Ai-jen Poo, Director since 2010
Ai-jen Poo is the Director of the National Domestic Workers Alliance (NDWA), the leading organization working to build power, respect, and fair labor standards for the 2.5 million nannies, housekeepers and elderly caregivers in the U.S. She began organizing immigrant women workers in 1996 as the Women Workers Project organizer at CAAAV Organizing Asian Communities in New York City.
In 2000, she co-founded Domestic Workers United (DWU), a city-wide, multiracial organization of domestic workers. DWU led the way to the passage of the nation’s first Domestic Workers Bill of Rights in 2010, historic legislation that extends basic labor protections to over 200,000 domestic workers in New York State. DWU helped to organize the first national meeting of domestic worker organizations at the US Social Forum in 2007, which resulted in the formation of the National Domestic Workers Alliance. She has been NDWA’s director since April 2010. Ai-jen serves on the Board of Directors of Social Justice Leadership, the Seasons Fund for Social Transformation, the Labor Advisory Board at Cornell ILR School, Momsrising, National Jobs with Justice, Working America, the National Committee for Responsive Philanthropy, and the National Council on Aging.

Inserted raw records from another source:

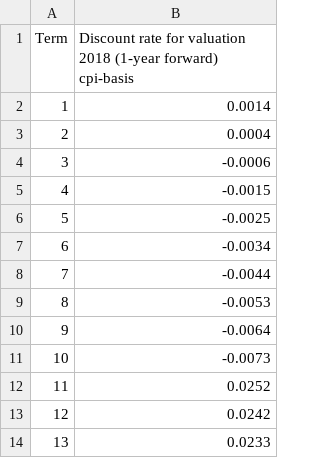
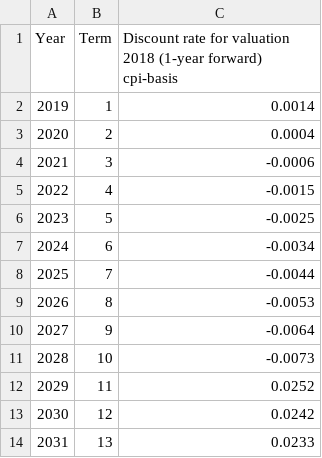
Before and after one commit to SussexUCU/USS, a CSV file: data/discount_rates/cpi/2018_DISCOUNT_RATE_cpi_basis.csv, drawn as a sheet; only a part is shown; the diff names each change by its address in the sheet, - before the commit and + after, or states it on an @@ line.

```diff
--- a/data/discount_rates/cpi/2018_DISCOUNT_RATE_cpi_basis.csv
+++ b/data/discount_rates/cpi/2018_DISCOUNT_RATE_cpi_basis.csv
+column A (Year), rows 2-14: 2019 | 2020 | 2021 | 2022 | 2023 | 2024 | 2025 | 2026 | 2027 | 2028 | 2029 | 2030 | 2031
```
Also changed, not shown: data/discount_rates/cpi/2019_DISCOUNT_RATE_interim_cpi_basis.csv.
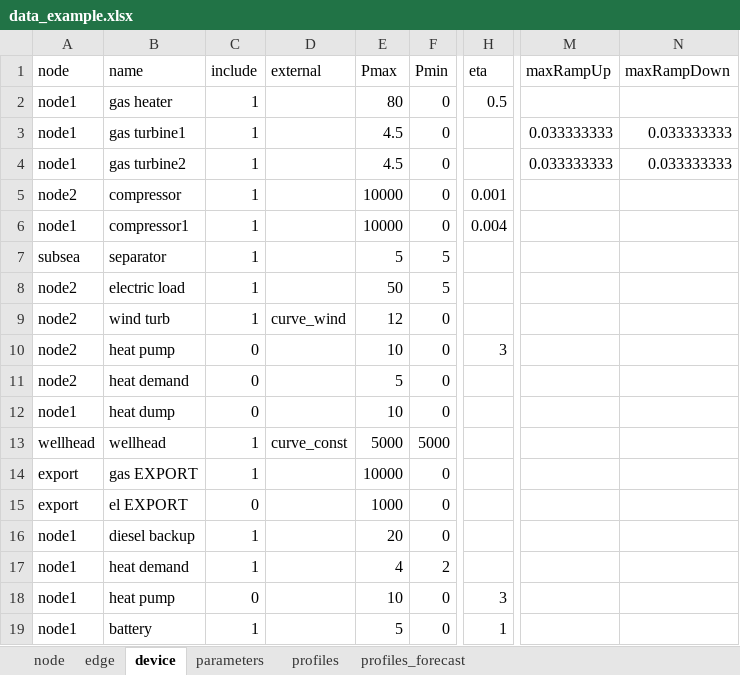
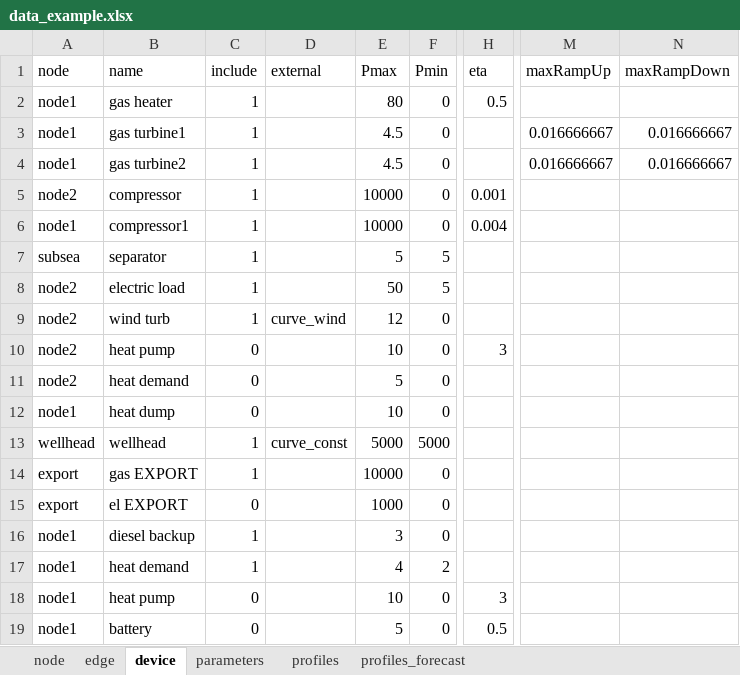
Before and after one commit to oogeso/oogeso, an Excel workbook: data_example.xlsx, sheet device, drawn as a sheet; only a part is shown, gaps mark what is left out; values as stored, in another font and other column widths than the file's, no borders; the diff names each change by its address in the sheet, - before the commit and + after, or states it on an @@ line.

```diff
--- a/data_example.xlsx (sheet device)
+++ b/data_example.xlsx (sheet device)
-M3:M4 (maxRampUp): 0.033333333
+M3:M4 (maxRampUp): 0.016666667
-N3:N4 (maxRampDown): 0.033333333
+N3:N4 (maxRampDown): 0.016666667
-E16 (Pmax): 20
+E16 (Pmax): 3
-C19 (include): 1
+C19 (include): 0
-H19 (eta): 1
+H19 (eta): 0.5
```
Also changed, not shown: sheet profiles, sheet profiles_forecast, 3 other files.
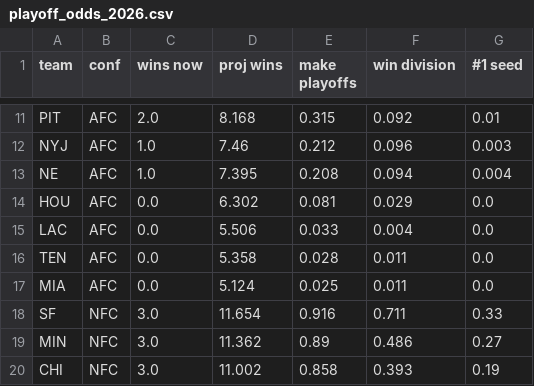
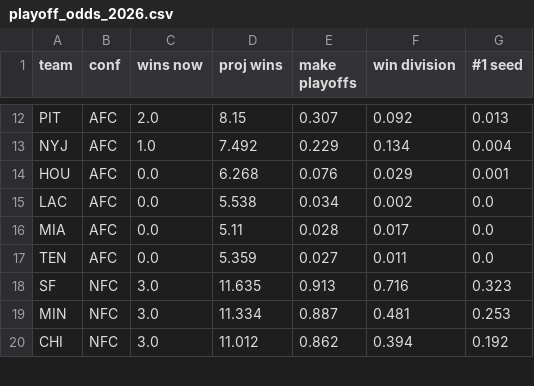
Before and after one commit to raghavv-711/nfl-pythagorean-expectation, a CSV file: playoff_odds_2026.csv, drawn as a sheet; only a part is shown, gaps mark what is left out; removed rows and columns are numbered as before the commit, all else as after; the diff covers the shown part only; the diff names each change by its address in the sheet, - before the commit and + after, or states it on an @@ line.

```diff
--- a/playoff_odds_2026.csv
+++ b/playoff_odds_2026.csv
-D12 (proj wins): 8.168
+D12 (proj wins): 8.15
-E12 (make playoffs): 0.315
+E12 (make playoffs): 0.307
-G12 (#1 seed): 0.01
+G12 (#1 seed): 0.013
-D13 (proj wins): 7.46
+D13 (proj wins): 7.492
-E13 (make playoffs): 0.212
+E13 (make playoffs): 0.229
-F13 (win division): 0.096
+F13 (win division): 0.134
-G13 (#1 seed): 0.003
+G13 (#1 seed): 0.004
-row 13: NE | AFC | 1.0 | 7.395 | 0.208 | 0.094 | 0.004
-D14 (proj wins): 6.302
+D14 (proj wins): 6.268
-E14 (make playoffs): 0.081
+E14 (make playoffs): 0.076
-G14 (#1 seed): 0.0
+G14 (#1 seed): 0.001
-D15 (proj wins): 5.506
+D15 (proj wins): 5.538
-E15 (make playoffs): 0.033
+E15 (make playoffs): 0.034
-F15 (win division): 0.004
+F15 (win division): 0.002
+row 16: MIA | AFC | 0.0 | 5.11 | 0.028 | 0.017 | 0.0
-D17 (proj wins): 5.358
+D17 (proj wins): 5.359
-E17 (make playoffs): 0.028
+E17 (make playoffs): 0.027
-row 17: MIA | AFC | 0.0 | 5.124 | 0.025 | 0.011 | 0.0
-D18 (proj wins): 11.654
+D18 (proj wins): 11.635
-E18 (make playoffs): 0.916
+E18 (make playoffs): 0.913
-F18 (win division): 0.711
+F18 (win division): 0.716
-G18 (#1 seed): 0.33
+G18 (#1 seed): 0.323
-D19 (proj wins): 11.362
+D19 (proj wins): 11.334
-E19 (make playoffs): 0.89
+E19 (make playoffs): 0.887
-F19 (win division): 0.486
+F19 (win division): 0.481
-G19 (#1 seed): 0.27
+G19 (#1 seed): 0.253
-D20 (proj wins): 11.002
+D20 (proj wins): 11.012
-E20 (make playoffs): 0.858
+E20 (make playoffs): 0.862
-F20 (win division): 0.393
+F20 (win division): 0.394
-G20 (#1 seed): 0.19
+G20 (#1 seed): 0.192
```
Also changed, not shown: 4 added rows, 3 removed rows and 67 edited cells elsewhere in this file, 3 other files.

Ai-jen was the 2000 recipient of an Open Society Institute New York City Community Fellowship, the recipient of the Ford Foundation Leadership for a Changing World Award, the Ernest de Maio Award from Labor Research Association, the Woman of Vision Award from Ms. Foundation for Women and in 2009 was named as one of Crain’s “40 Under 40” and New York Moves Magazine “Power Women” Awards. More recently, she is a recipient of the Alston Bannerman Fellowship for Organizers of Color, the Twink Frey Visiting Scholar Fellowship at University of Michigan Center for the Education of Women, and the Prime Movers Fellowship.
In honor of the 100th Anniversary of International Women’s Day, Ai-jen was recognized by Women Deliver as one of 100 women internationally who are “delivering” for other women. In 2011, she received Independent Sector’s American Express NGen Leadership Award. In 2012, Ai-jen was named on Newsweek’s 150 Fearless Women list and on the TIME’s list of the 100 Most Influential People in the World. Her work has been profiled in multiple publications, including The Nation, Ms. Magazine, and The New York Times.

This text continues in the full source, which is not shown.